This narrative is based on the book of the same name by Stefan Aust, and it is quite brilliantly pieced together by Edel. The script is by Bernd Eichinger, who was also the writer and producer of Downfall, the superb drama about Hitler’s last days. There has been some criticism in Germany that the treatment is like that of a thrill-inducing action movie. I think this is wrong; the exhilaration one experiences is that which comes from seeing recent historical events superbly recreated by somebody with a firm hand on the material. I had little sense of it being in any way sensationalised. The bombings and their bloodstained aftermaths were genuinely shocking.
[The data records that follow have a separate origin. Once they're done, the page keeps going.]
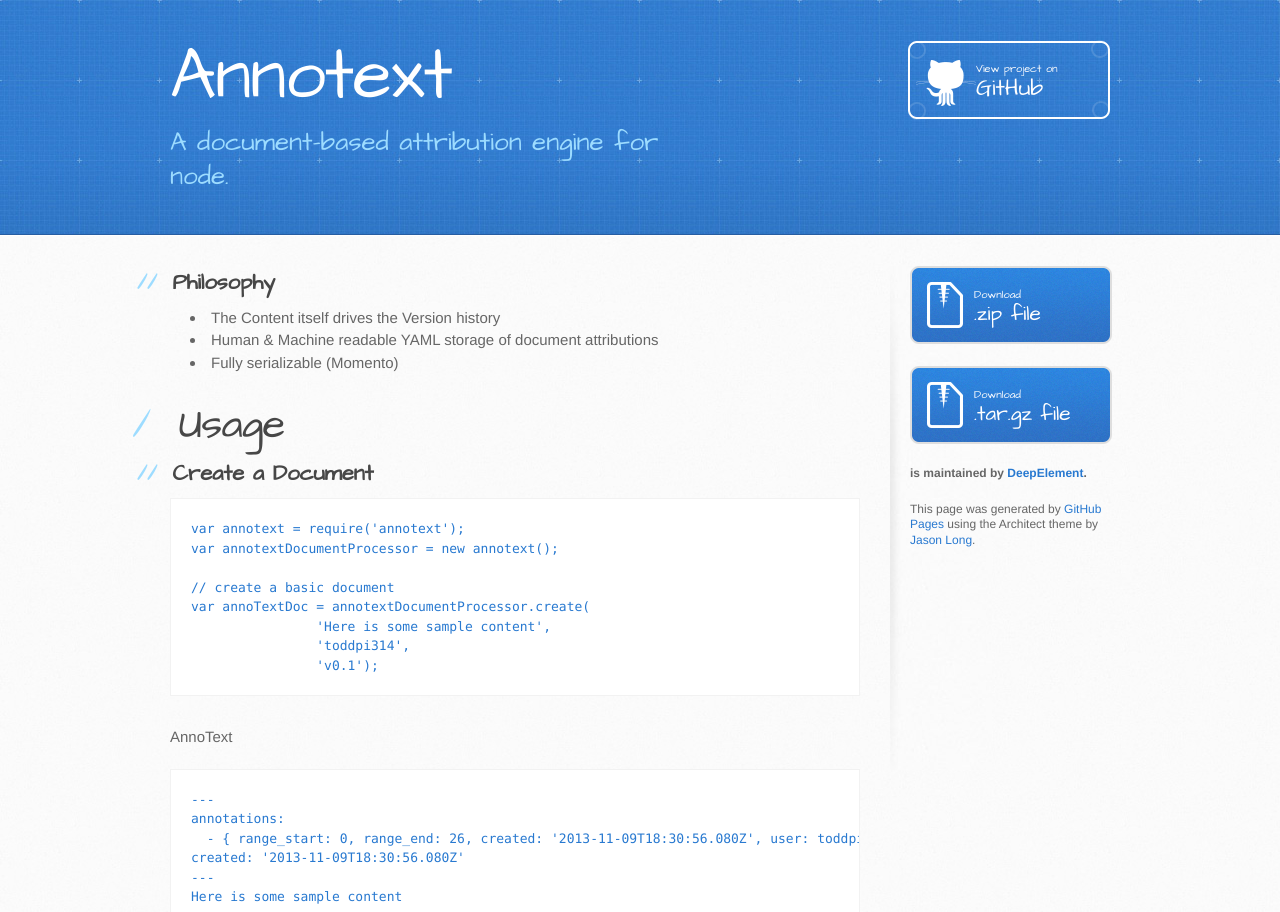
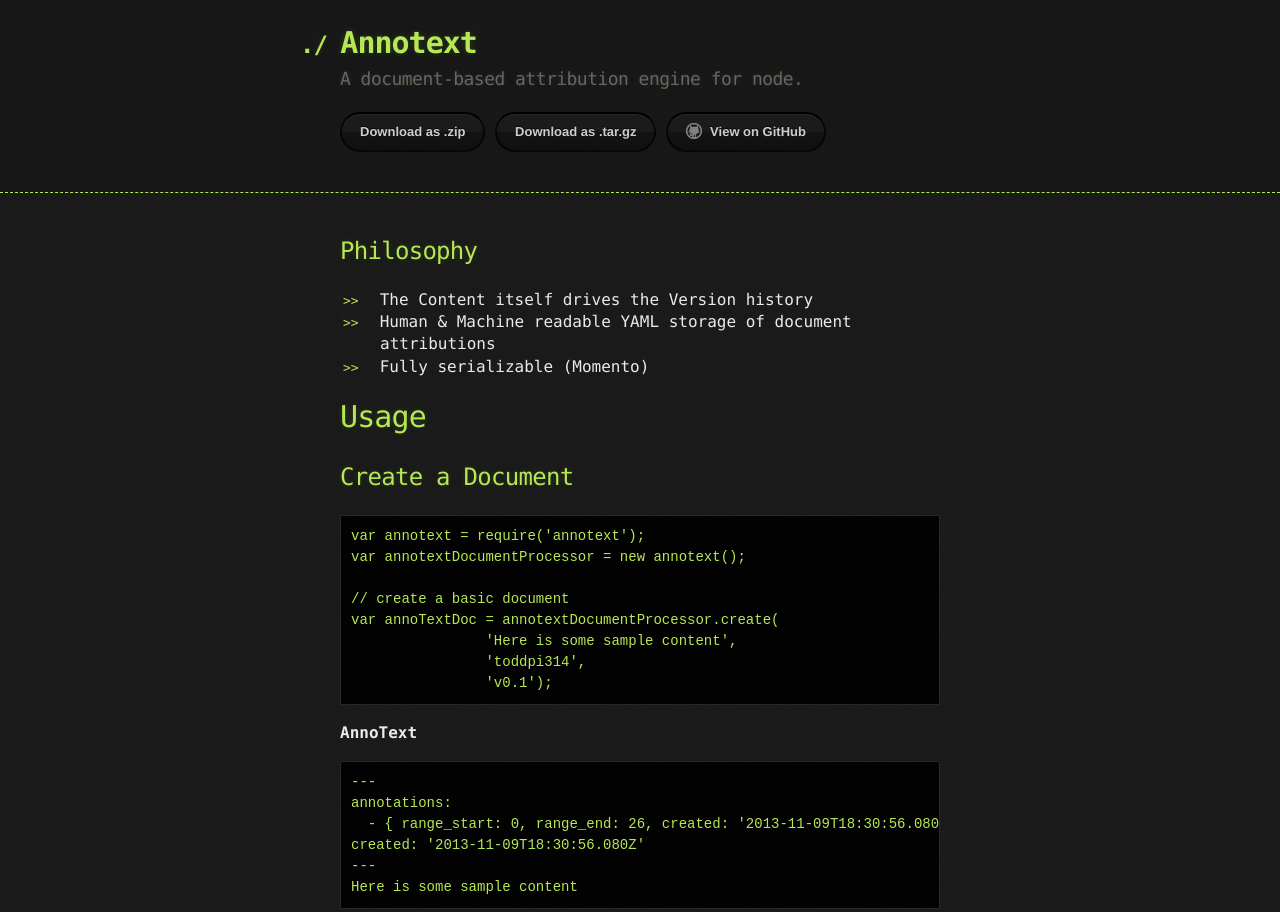
Before and after one commit to DeepElement/annotext, a plain HTML site: page index.html in a window 1280 px wide. Shown: the top 912 px of the page. Drawn offline with Linux system fonts and the light colour scheme.

Commit message:
Create gh-pages branch via GitHub

```diff
--- a/index.html
+++ b/index.html
@@ -3,32 +3,32 @@
   <head>
     <meta charset='utf-8'>
     <meta http-equiv="X-UA-Compatible" content="chrome=1">
-    <meta name="viewport" content="width=device-width, initial-scale=1, maximum-scale=1">
-    <link href='https://fonts.googleapis.com/css?family=Architects+Daughter' rel='stylesheet' type='text/css'>
+
     <link rel="stylesheet" type="text/css" href="stylesheets/stylesheet.css" media="screen" />
     <link rel="stylesheet" type="text/css" href="stylesheets/pygment_trac.css" media="screen" />
     <link rel="stylesheet" type="text/css" href="stylesheets/print.css" media="print" />
-
-    <!--[if lt IE 9]>
-    <script src="//html5shiv.googlecode.com/svn/trunk/html5.js"></script>
-    <![endif]-->
 
     <title>Annotext by DeepElement</title>
   </head>
 
   <body>
+
     <header>
-      <div class="inner">
+      <div class="container">
         <h1>Annotext</h1>
         <h2>A document-based attribution engine for node.</h2>
-        <a href="https://github.com/DeepElement/AnnoText" class="button"><small>View project on</small>GitHub</a>
+
+        <section id="downloads">
+          <a href="https://github.com/DeepElement/AnnoText/zipball/master" class="btn">Download as .zip</a>
+          <a href="https://github.com/DeepElement/AnnoText/tarball/master" class="btn">Download as .tar.gz</a>
+          <a href="https://github.com/DeepElement/AnnoText" class="btn btn-github"><span class="icon"></span>View on GitHub</a>
+        </section>
       </div>
     </header>
 
-    <div id="content-wrapper">
-      <div class="inner clearfix">
-        <section id="main-content">
-          <h2>
+    <div class="container">
+      <section id="main_content">
+        <h2>
 <a name="philosophy" class="anchor" href="#philosophy"><span class="octicon octicon-link"></span></a>Philosophy</h2>
 
 <ul>
@@ -268,25 +268,19 @@
 CLAIM, DAMAGES OR OTHER LIABILITY, WHETHER IN AN ACTION OF CONTRACT,
 TORT OR OTHERWISE, ARISING FROM, OUT OF OR IN CONNECTION WITH THE
 SOFTWARE OR THE USE OR OTHER DEALINGS IN THE SOFTWARE.</p>
-        </section>
-
-        <aside id="sidebar">
-          <a href="https://github.com/DeepElement/AnnoText/zipball/master" class="button">
-            <small>Download</small>
-            .zip file
-          </a>
-          <a href="https://github.com/DeepElement/AnnoText/tarball/master" class="button">
-            <small>Download</small>
-            .tar.gz file
-          </a>
-
-          <p class="repo-owner"><a href="https://github.com/DeepElement/AnnoText"></a> is maintained by <a href="https://github.com/DeepElement">DeepElement</a>.</p>
-
-          <p>This page was generated by <a href="pages.github.com">GitHub Pages</a> using the Architect theme by <a href="https://twitter.com/jasonlong">Jason Long</a>.</p>
-        </aside>
-      </div>
+      </section>
     </div>
 
+              <script type="text/javascript">
+            var gaJsHost = (("https:" == document.location.protocol) ? "https://ssl." : "http://www.");
+            document.write(unescape("%3Cscript src='" + gaJsHost + "google-analytics.com/ga.js' type='text/javascript'%3E%3C/script%3E"));
+          </script>
+          <script type="text/javascript">
+            try {
+              var pageTracker = _gat._getTracker("UA-18193655-3");
+            pageTracker._trackPageview();
+            } catch(err) {}
+          </script>
 
   </body>
 </html>
--- a/stylesheets/pygment_trac.css
+++ b/stylesheets/pygment_trac.css
@@ -1,4 +1,3 @@
-.highlight  { background: #ffffff; }
 .highlight .c { color: #999988; font-style: italic } /* Comment */
 .highlight .err { color: #a61717; background-color: #e3d2d2 } /* Error */
 .highlight .k { font-weight: bold } /* Keyword */
@@ -35,7 +34,7 @@
 .highlight .ne { color: #990000; font-weight: bold } /* Name.Exception */
 .highlight .nf { color: #990000; font-weight: bold } /* Name.Function */
 .highlight .nn { color: #555555 } /* Name.Namespace */
-.highlight .nt { color: #000080 } /* Name.Tag */
+.highlight .nt { color: #CBDFFF } /* Name.Tag */
 .highlight .nv { color: #008080 } /* Name.Variable */
 .highlight .ow { font-weight: bold } /* Operator.Word */
 .highlight .w { color: #bbbbbb } /* Text.Whitespace */
--- a/stylesheets/stylesheet.css
+++ b/stylesheets/stylesheet.css
@@ -1,479 +1,247 @@
-/* http://meyerweb.com/eric/tools/css/reset/
-   v2.0 | 20110126
-   License: none (public domain)
-*/
-html, body, div, span, applet, object, iframe,
-h1, h2, h3, h4, h5, h6, p, blockquote, pre,
-a, abbr, acronym, address, big, cite, code,
-del, dfn, em, img, ins, kbd, q, s, samp,
-small, strike, strong, sub, sup, tt, var,
-b, u, i, center,
-dl, dt, dd, ol, ul, li,
-fieldset, form, label, legend,
-table, caption, tbody, tfoot, thead, tr, th, td,
-article, aside, canvas, details, embed,
-figure, figcaption, footer, header, hgroup,
-menu, nav, output, ruby, section, summary,
-time, mark, audio, video {
-	margin: 0;
-	padding: 0;
-	border: 0;
-	font-size: 100%;
-	font: inherit;
-	vertical-align: baseline;
-}
-/* HTML5 display-role reset for older browsers */
-article, aside, details, figcaption, figure,
-footer, header, hgroup, menu, nav, section {
-	display: block;
-}
 body {
-	line-height: 1;
-}
-ol, ul {
-	list-style: none;
-}
-blockquote, q {
-	quotes: none;
-}
-blockquote:before, blockquote:after,
-q:before, q:after {
-	content: '';
-	content: none;
-}
-table {
-	border-collapse: collapse;
-	border-spacing: 0;
+  margin: 0;
+  padding: 0;
+  background: #151515 url("../images/bkg.png") 0 0;
+  color: #eaeaea;
+  font: 16px;
+  line-height: 1.5;
+  font-family: Monaco, "Bitstream Vera Sans Mono", "Lucida Console", Terminal, monospace;
 }
 
-/* LAYOUT STYLES */
-body {
-  font-size: 15px;
+/* General & 'Reset' Stuff */
+
+.container {
+  width: 90%;
+  max-width: 600px;
+  margin: 0 auto;
+}
+
+section {
+  display: block;
+  margin: 0 0 20px 0;
+}
+
+h1, h2, h3, h4, h5, h6 {
+  margin: 0 0 20px;
+}
+
+li {
+  line-height: 1.4 ;
+}
+
+/* Header, <header>
+   header   - container
+   h1       - project name
+   h2       - project description
+*/
+
+header {
+  background: rgba(0, 0, 0, 0.1);
+  width: 100%;
+  border-bottom: 1px dashed #b5e853;
+  padding: 20px 0;
+  margin: 0 0 40px 0;
+}
+
+header h1 {
+  font-size: 30px;
   line-height: 1.5;
-  background: #fafafa url(../images/body-bg.jpg) 0 0 repeat;
-  font-family: 'Helvetica Neue', Helvetica, Arial, serif;
-  font-weight: 400;
+  margin: 0 0 0 -40px;
+  font-weight: bold;
+  font-family: Monaco, "Bitstream Vera Sans Mono", "Lucida Console", Terminal, monospace;
+  color: #b5e853;
+  text-shadow: 0 1px 1px rgba(0, 0, 0, 0.1),
+               0 0 5px rgba(181, 232, 83, 0.1),
+               0 0 10px rgba(181, 232, 83, 0.1);
+  letter-spacing: -1px;
+  -webkit-font-smoothing: antialiased;
+}
+
+header h1:before {
+  content: "./ ";
+  font-size: 24px;
+}
+
+header h2 {
+  font-size: 18px;
+  font-weight: 300;
   color: #666;
 }
 
-a {
-  color: #2879d0;
-}
-a:hover {
-  color: #2268b2;
+#downloads .btn {
+  display: inline-block;
+  text-align: center;
+  margin: 0;
 }
 
-header {
-  padding-top: 40px;
-  padding-bottom: 40px;
-  font-family: 'Architects Daughter', 'Helvetica Neue', Helvetica, Arial, serif;
-  background: #2e7bcf url(../images/header-bg.jpg) 0 0 repeat-x;
-  border-bottom: solid 1px #275da1;
+/* Main Content
+*/
+
+#main_content {
+  width: 100%;
+  -webkit-font-smoothing: antialiased;
+}
+section img {
+  max-width: 100%
 }
 
-header h1 {
-  letter-spacing: -1px;
-  font-size: 72px;
-  color: #fff;
-  line-height: 1;
-  margin-bottom: 0.2em;
-  width: 540px;
+h1, h2, h3, h4, h5, h6 {
+  font-weight: normal;
+  font-family: Monaco, "Bitstream Vera Sans Mono", "Lucida Console", Terminal, monospace;
+  color: #b5e853;
+  letter-spacing: -0.03em;
+  text-shadow: 0 1px 1px rgba(0, 0, 0, 0.1),
+               0 0 5px rgba(181, 232, 83, 0.1),
+               0 0 10px rgba(181, 232, 83, 0.1);
 }
 
-header h2 {
-  font-size: 26px;
-  color: #9ddcff;
-  font-weight: normal;
-  line-height: 1.3;
-  width: 540px;
-  letter-spacing: 0;
+#main_content h1 {
+  font-size: 30px;
 }
 
-.inner {
-  position: relative;
-  width: 940px;
-  margin: 0 auto;
+#main_content h2 {
+  font-size: 24px;
 }
 
-#content-wrapper {
-  border-top: solid 1px #fff;
-  padding-top: 30px;
+#main_content h3 {
+  font-size: 18px;
 }
 
-#main-content {
-  width: 690px;
-  float: left;
+#main_content h4 {
+  font-size: 14px;
 }
 
-#main-content img {
-  max-width: 100%;
+#main_content h5 {
+  font-size: 12px;
+  text-transform: uppercase;
+  margin: 0 0 5px 0;
 }
 
-aside#sidebar {
-  width: 200px;
-  padding-left: 20px;
-  min-height: 504px;
-  float: right;
-  background: transparent url(../images/sidebar-bg.jpg) 0 0 no-repeat;
+#main_content h6 {
   font-size: 12px;
-  line-height: 1.3;
+  text-transform: uppercase;
+  color: #999;
+  margin: 0 0 5px 0;
 }
 
-aside#sidebar p.repo-owner,
-aside#sidebar p.repo-owner a {
+dt {
+  font-style: italic;
   font-weight: bold;
 }
 
-#downloads {
-  margin-bottom: 40px;
+ul li {
+  list-style: none;
 }
 
-a.button {
-  width: 134px;
-  height: 58px;
-  line-height: 1.2;
-  font-size: 23px;
-  color: #fff;
-  padding-left: 68px;
-  padding-top: 22px;
-  font-family: 'Architects Daughter', 'Helvetica Neue', Helvetica, Arial, serif;
-}
-a.button small {
-  display: block;
-  font-size: 11px;
-}
-header a.button {
-  position: absolute;
-  right: 0;
-  top: 0;
-  background: transparent url(../images/github-button.png) 0 0 no-repeat;
-}
-aside a.button {
-  width: 138px;
-  padding-left: 64px;
-  display: block;
-  background: transparent url(../images/download-button.png) 0 0 no-repeat;
-  margin-bottom: 20px;
-  font-size: 21px;
+ul li:before {
+  content: ">>";
+  font-family: Monaco, "Bitstream Vera Sans Mono", "Lucida Console", Terminal, monospace;
+  font-size: 13px;
+  color: #b5e853;
+  margin-left: -37px;
+  margin-right: 21px;
+  line-height: 16px;
 }
 
-code, pre {
-  font-family: Monaco, "Bitstream Vera Sans Mono", "Lucida Console", Terminal, monospace;
-  color: #222;
-  margin-bottom: 30px;
-  font-size: 13px;
-}
-
-code {
-  background-color: #f2f8fc;
-  border: solid 1px #dbe7f3;
-  padding: 0 3px;
+blockquote {
+  color: #aaa;
+  padding-left: 10px;
+  border-left: 1px dotted #666;
 }
 
 pre {
-  padding: 20px;
-  background: #fff;
-  text-shadow: none;
+  background: rgba(0, 0, 0, 0.9);
+  border: 1px solid rgba(255, 255, 255, 0.15);
+  padding: 10px;
+  font-size: 14px;
+  color: #b5e853;
+  border-radius: 2px;
+  -moz-border-radius: 2px;
+  -webkit-border-radius: 2px;
+  text-wrap: normal;
   overflow: auto;
-  border: solid 1px #f2f2f2;
-}
-pre code {
-  color: #2879d0;
-  background-color: #fff;
-  border: none;
-  padding: 0;
-}
-
-ul, ol, dl {
-  margin-bottom: 20px;
-}
-
-
-/* COMMON STYLES */
-
-hr {
-  height: 1px;
-  line-height: 1px;
-  margin-top: 1em;
-  padding-bottom: 1em;
-  border: none;
-  background: transparent url('../images/hr.png') 0 0 no-repeat;
+  overflow-y: hidden;
 }
 
 table {
   width: 100%;
-  border: 1px solid #ebebeb;
+  margin: 0 0 20px 0;
 }
 
 th {
-  font-weight: 500;
+  text-align: left;
+  border-bottom: 1px dashed #b5e853;
+  padding: 5px 10px;
 }
 
 td {
-  border: 1px solid #ebebeb;
-  text-align: center;
-  font-weight: 300;
+  padding: 5px 10px;
 }
 
-form {
-  background: #f2f2f2;
-  padding: 20px;
-
+hr {
+  height: 0;
+  border: 0;
+  border-bottom: 1px dashed #b5e853;
+  color: #b5e853;
 }
 
+/* Buttons
+*/
 
-/* GENERAL ELEMENT TYPE STYLES */
-
-#main-content h1 {
-  font-family: 'Architects Daughter', 'Helvetica Neue', Helvetica, Arial, serif;
-  font-size: 2.8em;
-  letter-spacing: -1px;
-  color: #474747;
+.btn {
+  display: inline-block;
+  background: -webkit-linear-gradient(top, rgba(40, 40, 40, 0.3), rgba(35, 35, 35, 0.3) 50%, rgba(10, 10, 10, 0.3) 50%, rgba(0, 0, 0, 0.3));
+  padding: 8px 18px;
+  border-radius: 50px;
+  border: 2px solid rgba(0, 0, 0, 0.7);
+  border-bottom: 2px solid rgba(0, 0, 0, 0.7);
+  border-top: 2px solid rgba(0, 0, 0, 1);
+  color: rgba(255, 255, 255, 0.8);
+  font-family: Helvetica, Arial, sans-serif;
+  font-weight: bold;
+  font-size: 13px;
+  text-decoration: none;
+  text-shadow: 0 -1px 0 rgba(0, 0, 0, 0.75);
+  box-shadow: inset 0 1px 0 rgba(255, 255, 255, 0.05);
 }
 
-#main-content h1:before {
-  content: "/";
-  color: #9ddcff;
-  padding-right: 0.3em;
-  margin-left: -0.9em;
+.btn:hover {
+  background: -webkit-linear-gradient(top, rgba(40, 40, 40, 0.6), rgba(35, 35, 35, 0.6) 50%, rgba(10, 10, 10, 0.8) 50%, rgba(0, 0, 0, 0.8));
 }
 
-#main-content h2 {
-  font-family: 'Architects Daughter', 'Helvetica Neue', Helvetica, Arial, serif;
-  font-size: 22px;
-  font-weight: bold;
-  margin-bottom: 8px;
-  color: #474747;
-}
-#main-content h2:before {
-  content: "//";
-  color: #9ddcff;
-  padding-right: 0.3em;
-  margin-left: -1.5em;
+.btn .icon {
+  display: inline-block;
+  width: 16px;
+  height: 16px;
+  margin: 1px 8px 0 0;
+  float: left;
 }
 
-#main-content h3 {
-  font-family: 'Architects Daughter', 'Helvetica Neue', Helvetica, Arial, serif;
-  font-size: 18px;
-  font-weight: bold;
-  margin-top: 24px;
-  margin-bottom: 8px;
-  color: #474747;
+.btn-github .icon {
+  opacity: 0.6;
+  background: url("../images/blacktocat.png") 0 0 no-repeat;
 }
 
-#main-content h3:before {
-  content: "///";
-  color: #9ddcff;
-  padding-right: 0.3em;
-  margin-left: -2em;
+/* Links
+   a, a:hover, a:visited
+*/
+
+a {
+  color: #63c0f5;
+  text-shadow: 0 0 5px rgba(104, 182, 255, 0.5);
 }
 
-#main-content h4 {
-  font-family: 'Architects Daughter', 'Helvetica Neue', Helvetica, Arial, serif;
-  font-size: 15px;
-  font-weight: bold;
-  color: #474747;
+/* Clearfix */
+
+.cf:before, .cf:after {
+  content:"";
+  display:table;
 }
 
-h4:before {
-  content: "////";
-  color: #9ddcff;
-  padding-right: 0.3em;
-  margin-left: -2.8em;
+.cf:after {
+  clear:both;
 }
 
-#main-content h5 {
-  font-family: 'Architects Daughter', 'Helvetica Neue', Helvetica, Arial, serif;
-  font-size: 14px;
-  color: #474747;
+.cf {
+  zoom:1;
 }
-h5:before {
-  content: "/////";
-  color: #9ddcff;
-  padding-right: 0.3em;
-  margin-left: -3.2em;
-}
-
-#main-content h6 {
-  font-family: 'Architects Daughter', 'Helvetica Neue', Helvetica, Arial, serif;
-  font-size: .8em;
-  color: #474747;
-}
-h6:before {
-  content: "//////";
-  color: #9ddcff;
-  padding-right: 0.3em;
-  margin-left: -3.7em;
-}
-
-p {
-  margin-bottom: 20px;
-}
-
-a {
-  text-decoration: none;
-}
-
-p a {
-  font-weight: 400;
-}
-
-blockquote {
-  font-size: 1.6em;
-  border-left: 10px solid #e9e9e9;
-  margin-bottom: 20px;
-  padding: 0 0 0 30px;
-}
-
-ul li {
-  list-style: disc inside;
-  padding-left: 20px;
-}
-
-ol li {
-  list-style: decimal inside;
-  padding-left: 3px;
-}
-
-dl dd {
-  font-style: italic;
-  font-weight: 100;
-}
-
-footer {
-  background: transparent url('../images/hr.png') 0 0 no-repeat;
-  margin-top: 40px;
-  padding-top: 20px;
-  padding-bottom: 30px;
-  font-size: 13px;
-  color: #aaa;
-}
-
-footer a {
-  color: #666;
-}
-footer a:hover {
-  color: #444;
-}
-
-/* MISC */
-.clearfix:after {
-  clear: both;
-  content: '.';
-  display: block;
-  visibility: hidden;
-  height: 0;
-}
-
-.clearfix {display: inline-block;}
-* html .clearfix {height: 1%;}
-.clearfix {display: block;}
-
-/* #Media Queries
-================================================== */
-
-/* Smaller than standard 960 (devices and browsers) */
-@media only screen and (max-width: 959px) {}
-
-/* Tablet Portrait size to standard 960 (devices and browsers) */
-@media only screen and (min-width: 768px) and (max-width: 959px) {
-  .inner {
-    width: 740px;
-  }
-  header h1, header h2 {
-    width: 340px;
-  }
-  header h1 {
-    font-size: 60px;
-  }
-  header h2 {
-    font-size: 30px;
-  }
-  #main-content {
-    width: 490px;
-  }
-  #main-content h1:before,
-  #main-content h2:before,
-  #main-content h3:before,
-  #main-content h4:before,
-  #main-content h5:before,
-  #main-content h6:before {
-    content: none;
-    padding-right: 0;
-    margin-left: 0;
-  }
-}
-
-/* All Mobile Sizes (devices and browser) */
-@media only screen and (max-width: 767px) {
-  .inner {
-    width: 93%;
-  }
-  header {
-    padding: 20px 0;
-  }
-  header .inner {
-    position: relative;
-  }
-  header h1, header h2 {
-    width: 100%;
-  }
-  header h1 {
-    font-size: 48px;
-  }
-  header h2 {
-    font-size: 24px;
-  }
-  header a.button {
-    background-image: none;
-    width: auto;
-    height: auto;
-    display: inline-block;
-    margin-top: 15px;
-    padding: 5px 10px;
-    position: relative;
-    text-align: center;
-    font-size: 13px;
-    line-height: 1;
-    background-color: #9ddcff;
-    color: #2879d0;
-    -moz-border-radius: 5px;
-    -webkit-border-radius: 5px;
-    border-radius: 5px;
-  }
-  header a.button small {
-    font-size: 13px;
-    display: inline;
-  }
-  #main-content,
-  aside#sidebar {
-    float: none;
-    width: 100% ! important;
-  }
-  aside#sidebar {
-    background-image: none;
-    margin-top: 20px;
-    border-top: solid 1px #ddd;
-    padding: 20px 0;
-    min-height: 0;
-  }
-  aside#sidebar a.button {
-    display: none;
-  }
-  #main-content h1:before,
-  #main-content h2:before,
-  #main-content h3:before,
-  #main-content h4:before,
-  #main-content h5:before,
-  #main-content h6:before {
-    content: none;
-    padding-right: 0;
-    margin-left: 0;
-  }
-}
-
-/* Mobile Landscape Size to Tablet Portrait (devices and browsers) */
-@media only screen and (min-width: 480px) and (max-width: 767px) {}
-
-/* Mobile Portrait Size to Mobile Landscape Size (devices and browsers) */
-@media only screen and (max-width: 479px) {}
```
Also changed, not shown: params.json (+1 -1 lines), images/bkg.png (added), images/blacktocat.png (added).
The performances, too, are faultless.
The initial petty criminal transgressions of the car-stealing, joy-riding Baader initially drew supportive laughter from some of the younger viewers at my screening, doubtless in the belief that they were seeing something cool, but this faded away when it became clear how repulsive a character Baader actually was (although perhaps it was his sexist insults rather than his way with explosives which shocked them into silence). What might also strike them, if they think about it again, was the almost total absence from the film of any representative of the group’s beloved proletariat. The only time we set eyes on the workers is when, as chauffeurs, policemen and bodyguards, they are on the wrong end of one of the gang’s shotguns. This is a solidly middle-class affair.
Edel has said that for dramatic purposes he omitted some of the more arcane political discussions of the group. Certainly, those 18-year-olds I mentioned might be at a loss to understand what the group was actually doing this all for, other than out of a hatred for the generation that came before them, the “pigs”, the people they protected and, of course, America.
But that doesn’t actually seem so wide of the mark. A superannuated adolescent rebelliousness against authority, rather than a misty-eyed vision of a future paradise, is what motivated much of the far-left activity of the period. And as one watches the gradual disintegration of Baader, Meinhof and Ensslin in jail, the picture conjured up is not so much the disillusionment of a group of freedom fighters as the final days of the followers of that other cult leader of the counterculture, Charles Manson.